**EXERCISE DIRECTIONS**
Word for word, reproduce the listing that follows, excluding any pictures it contains.
-=-=-=-=-
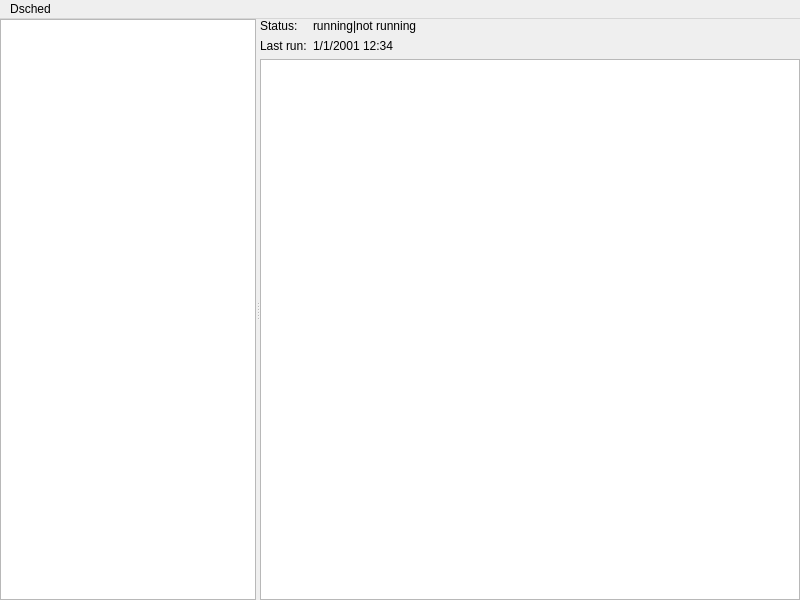
Qt form src/mainwindow.ui (agateau/dsched) before a commit.
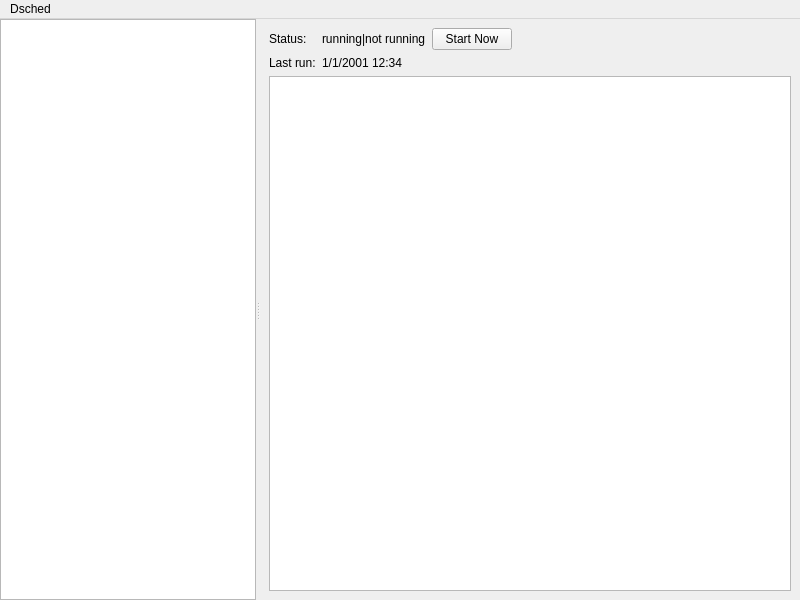
The same form after that commit. The open tabs and pages were chosen to show the change.

Commit message: Add a "Start Now" button

```diff
--- a/src/mainwindow.ui
+++ b/src/mainwindow.ui
@@ -84,52 +84,55 @@
         </layout>
        </widget>
        <widget class="QWidget" name="detailPage">
-        <layout class="QVBoxLayout" name="verticalLayout">
-         <property name="leftMargin">
-          <number>0</number>
-         </property>
-         <property name="topMargin">
-          <number>0</number>
-         </property>
-         <property name="rightMargin">
-          <number>0</number>
-         </property>
-         <property name="bottomMargin">
-          <number>0</number>
-         </property>
-         <item>
-          <layout class="QFormLayout" name="formLayout">
-           <item row="0" column="0">
-            <widget class="QLabel" name="label">
+        <layout class="QGridLayout" name="gridLayout">
+         <item row="0" column="2">
+          <widget class="QPushButton" name="startButton">
              <property name="text">
-              <string>Status:</string>
+            <string>Start Now</string>
              </property>
             </widget>
            </item>
            <item row="0" column="1">
             <widget class="QLabel" name="statusLabel">
+           <property name="sizePolicy">
+            <sizepolicy hsizetype="Preferred" vsizetype="Preferred">
+             <horstretch>0</horstretch>
+             <verstretch>0</verstretch>
+            </sizepolicy>
+           </property>
              <property name="text">
               <string notr="true">running|not running</string>
              </property>
             </widget>
            </item>
-           <item row="1" column="0">
+         <item row="0" column="0">
+          <widget class="QLabel" name="label">
+           <property name="text">
+            <string>Status:</string>
+           </property>
+          </widget>
+         </item>
+         <item row="2" column="0">
             <widget class="QLabel" name="label_3">
              <property name="text">
               <string>Last run:</string>
              </property>
             </widget>
            </item>
-           <item row="1" column="1">
-            <widget class="QLabel" name="lastRunLabel">
-             <property name="text">
-              <string notr="true">1/1/2001 12:34</string>
-             </property>
-            </widget>
-           </item>
-          </layout>
-         </item>
-         <item>
+         <item row="0" column="3">
+          <spacer name="horizontalSpacer">
+           <property name="orientation">
+            <enum>Qt::Horizontal</enum>
+           </property>
+           <property name="sizeHint" stdset="0">
+            <size>
+             <width>40</width>
+             <height>20</height>
+            </size>
+           </property>
+          </spacer>
+         </item>
+         <item row="3" column="0" colspan="4">
           <widget class="QPlainTextEdit" name="logTextEdit">
            <property name="readOnly">
             <bool>true</bool>
@@ -139,6 +142,13 @@
            </property>
           </widget>
          </item>
+         <item row="2" column="1" colspan="3">
+          <widget class="QLabel" name="lastRunLabel">
+           <property name="text">
+            <string notr="true">1/1/2001 12:34</string>
+           </property>
+          </widget>
+         </item>
         </layout>
        </widget>
        <widget class="QWidget" name="page_2"/>
```
Left out of the diff: 3 changed lines with no effect on the pictures. Lines whose indentation alone changed are shown as unchanged. The commit also changes 2 other files.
-=-=-=-=-
**RESPONSE BOX**
Qt form src/mainwindow.ui (agateau/dsched) before a commit.
The same form after that commit. The open tabs and pages were chosen to show the change.

Commit message: Add a "Start Now" button

```diff
--- a/src/mainwindow.ui
+++ b/src/mainwindow.ui
@@ -84,52 +84,55 @@
         </layout>
        </widget>
        <widget class="QWidget" name="detailPage">
-        <layout class="QVBoxLayout" name="verticalLayout">
-         <property name="leftMargin">
-          <number>0</number>
-         </property>
-         <property name="topMargin">
-          <number>0</number>
-         </property>
-         <property name="rightMargin">
-          <number>0</number>
-         </property>
-         <property name="bottomMargin">
-          <number>0</number>
-         </property>
-         <item>
-          <layout class="QFormLayout" name="formLayout">
-           <item row="0" column="0">
-            <widget class="QLabel" name="label">
+        <layout class="QGridLayout" name="gridLayout">
+         <item row="0" column="2">
+          <widget class="QPushButton" name="startButton">
              <property name="text">
-              <string>Status:</string>
+            <string>Start Now</string>
              </property>
             </widget>
            </item>
            <item row="0" column="1">
             <widget class="QLabel" name="statusLabel">
+           <property name="sizePolicy">
+            <sizepolicy hsizetype="Preferred" vsizetype="Preferred">
+             <horstretch>0</horstretch>
+             <verstretch>0</verstretch>
+            </sizepolicy>
+           </property>
              <property name="text">
               <string notr="true">running|not running</string>
              </property>
             </widget>
            </item>
-           <item row="1" column="0">
+         <item row="0" column="0">
+          <widget class="QLabel" name="label">
+           <property name="text">
+            <string>Status:</string>
+           </property>
+          </widget>
+         </item>
+         <item row="2" column="0">
             <widget class="QLabel" name="label_3">
              <property name="text">
               <string>Last run:</string>
              </property>
             </widget>
            </item>
-           <item row="1" column="1">
-            <widget class="QLabel" name="lastRunLabel">
-             <property name="text">
-              <string notr="true">1/1/2001 12:34</string>
-             </property>
-            </widget>
-           </item>
-          </layout>
-         </item>
-         <item>
+         <item row="0" column="3">
+          <spacer name="horizontalSpacer">
+           <property name="orientation">
+            <enum>Qt::Horizontal</enum>
+           </property>
+           <property name="sizeHint" stdset="0">
+            <size>
+             <width>40</width>
+             <height>20</height>
+            </size>
+           </property>
+          </spacer>
+         </item>
+         <item row="3" column="0" colspan="4">
           <widget class="QPlainTextEdit" name="logTextEdit">
            <property name="readOnly">
             <bool>true</bool>
@@ -139,6 +142,13 @@
            </property>
           </widget>
          </item>
+         <item row="2" column="1" colspan="3">
+          <widget class="QLabel" name="lastRunLabel">
+           <property name="text">
+            <string notr="true">1/1/2001 12:34</string>
+           </property>
+          </widget>
+         </item>
         </layout>
        </widget>
        <widget class="QWidget" name="page_2"/>
```
Left out of the diff: 3 changed lines with no effect on the pictures. Lines whose indentation alone changed are shown as unchanged. The commit also changes 2 other files.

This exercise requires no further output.